Restate every record exactly, with nothing skipped.

═════ LISTED ENTRIES ═════

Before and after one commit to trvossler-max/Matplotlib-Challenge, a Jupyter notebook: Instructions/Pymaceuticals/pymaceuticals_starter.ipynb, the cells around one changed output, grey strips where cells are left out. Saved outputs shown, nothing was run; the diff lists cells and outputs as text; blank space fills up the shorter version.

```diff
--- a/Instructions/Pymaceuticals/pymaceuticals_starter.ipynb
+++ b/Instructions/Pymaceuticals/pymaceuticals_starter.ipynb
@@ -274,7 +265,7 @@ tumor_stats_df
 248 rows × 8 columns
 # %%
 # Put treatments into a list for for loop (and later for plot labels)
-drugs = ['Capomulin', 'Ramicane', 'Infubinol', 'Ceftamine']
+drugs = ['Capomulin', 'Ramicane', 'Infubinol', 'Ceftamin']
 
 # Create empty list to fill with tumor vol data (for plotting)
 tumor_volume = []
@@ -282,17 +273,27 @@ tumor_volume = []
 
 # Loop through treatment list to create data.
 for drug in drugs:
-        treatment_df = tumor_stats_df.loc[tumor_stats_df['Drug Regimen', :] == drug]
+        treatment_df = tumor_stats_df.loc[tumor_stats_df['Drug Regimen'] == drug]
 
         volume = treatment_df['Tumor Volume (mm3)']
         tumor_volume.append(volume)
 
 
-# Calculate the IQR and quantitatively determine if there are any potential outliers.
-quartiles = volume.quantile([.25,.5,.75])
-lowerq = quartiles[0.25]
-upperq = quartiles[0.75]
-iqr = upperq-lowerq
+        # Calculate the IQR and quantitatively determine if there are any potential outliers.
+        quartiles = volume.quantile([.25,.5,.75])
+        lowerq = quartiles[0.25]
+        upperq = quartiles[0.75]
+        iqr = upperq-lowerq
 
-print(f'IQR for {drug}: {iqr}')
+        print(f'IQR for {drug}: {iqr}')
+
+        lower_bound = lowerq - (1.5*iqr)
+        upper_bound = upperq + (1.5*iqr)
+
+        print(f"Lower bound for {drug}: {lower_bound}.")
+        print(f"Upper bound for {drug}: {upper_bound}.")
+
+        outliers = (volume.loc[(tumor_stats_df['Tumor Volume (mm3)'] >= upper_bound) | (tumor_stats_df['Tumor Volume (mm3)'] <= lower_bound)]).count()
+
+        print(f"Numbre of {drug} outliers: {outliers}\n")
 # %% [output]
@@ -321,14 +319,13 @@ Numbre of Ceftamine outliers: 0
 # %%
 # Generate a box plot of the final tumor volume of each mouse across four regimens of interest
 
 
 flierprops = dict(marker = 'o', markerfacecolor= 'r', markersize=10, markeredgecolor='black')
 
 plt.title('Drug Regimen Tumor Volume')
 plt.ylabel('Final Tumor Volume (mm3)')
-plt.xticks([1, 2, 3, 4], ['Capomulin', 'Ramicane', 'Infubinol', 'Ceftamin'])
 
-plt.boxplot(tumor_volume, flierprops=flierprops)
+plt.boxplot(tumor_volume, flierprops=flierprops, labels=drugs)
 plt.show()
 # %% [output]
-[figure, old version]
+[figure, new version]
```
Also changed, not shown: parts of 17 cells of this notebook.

═════

TASK ANSWER:
Before and after one commit to trvossler-max/Matplotlib-Challenge, a Jupyter notebook: Instructions/Pymaceuticals/pymaceuticals_starter.ipynb, the cells around one changed output, grey strips where cells are left out. Saved outputs shown, nothing was run; the diff lists cells and outputs as text; blank space fills up the shorter version.

```diff
--- a/Instructions/Pymaceuticals/pymaceuticals_starter.ipynb
+++ b/Instructions/Pymaceuticals/pymaceuticals_starter.ipynb
@@ -274,7 +265,7 @@ tumor_stats_df
 248 rows × 8 columns
 # %%
 # Put treatments into a list for for loop (and later for plot labels)
-drugs = ['Capomulin', 'Ramicane', 'Infubinol', 'Ceftamine']
+drugs = ['Capomulin', 'Ramicane', 'Infubinol', 'Ceftamin']
 
 # Create empty list to fill with tumor vol data (for plotting)
 tumor_volume = []
@@ -282,17 +273,27 @@ tumor_volume = []
 
 # Loop through treatment list to create data.
 for drug in drugs:
-        treatment_df = tumor_stats_df.loc[tumor_stats_df['Drug Regimen', :] == drug]
+        treatment_df = tumor_stats_df.loc[tumor_stats_df['Drug Regimen'] == drug]
 
         volume = treatment_df['Tumor Volume (mm3)']
         tumor_volume.append(volume)
 
 
-# Calculate the IQR and quantitatively determine if there are any potential outliers.
-quartiles = volume.quantile([.25,.5,.75])
-lowerq = quartiles[0.25]
-upperq = quartiles[0.75]
-iqr = upperq-lowerq
+        # Calculate the IQR and quantitatively determine if there are any potential outliers.
+        quartiles = volume.quantile([.25,.5,.75])
+        lowerq = quartiles[0.25]
+        upperq = quartiles[0.75]
+        iqr = upperq-lowerq
 
-print(f'IQR for {drug}: {iqr}')
+        print(f'IQR for {drug}: {iqr}')
+
+        lower_bound = lowerq - (1.5*iqr)
+        upper_bound = upperq + (1.5*iqr)
+
+        print(f"Lower bound for {drug}: {lower_bound}.")
+        print(f"Upper bound for {drug}: {upper_bound}.")
+
+        outliers = (volume.loc[(tumor_stats_df['Tumor Volume (mm3)'] >= upper_bound) | (tumor_stats_df['Tumor Volume (mm3)'] <= lower_bound)]).count()
+
+        print(f"Numbre of {drug} outliers: {outliers}\n")
 # %% [output]
@@ -321,14 +319,13 @@ Numbre of Ceftamine outliers: 0
 # %%
 # Generate a box plot of the final tumor volume of each mouse across four regimens of interest
 
 
 flierprops = dict(marker = 'o', markerfacecolor= 'r', markersize=10, markeredgecolor='black')
 
 plt.title('Drug Regimen Tumor Volume')
 plt.ylabel('Final Tumor Volume (mm3)')
-plt.xticks([1, 2, 3, 4], ['Capomulin', 'Ramicane', 'Infubinol', 'Ceftamin'])
 
-plt.boxplot(tumor_volume, flierprops=flierprops)
+plt.boxplot(tumor_volume, flierprops=flierprops, labels=drugs)
 plt.show()
 # %% [output]
-[figure, old version]
+[figure, new version]
```
Also changed, not shown: parts of 17 cells of this notebook.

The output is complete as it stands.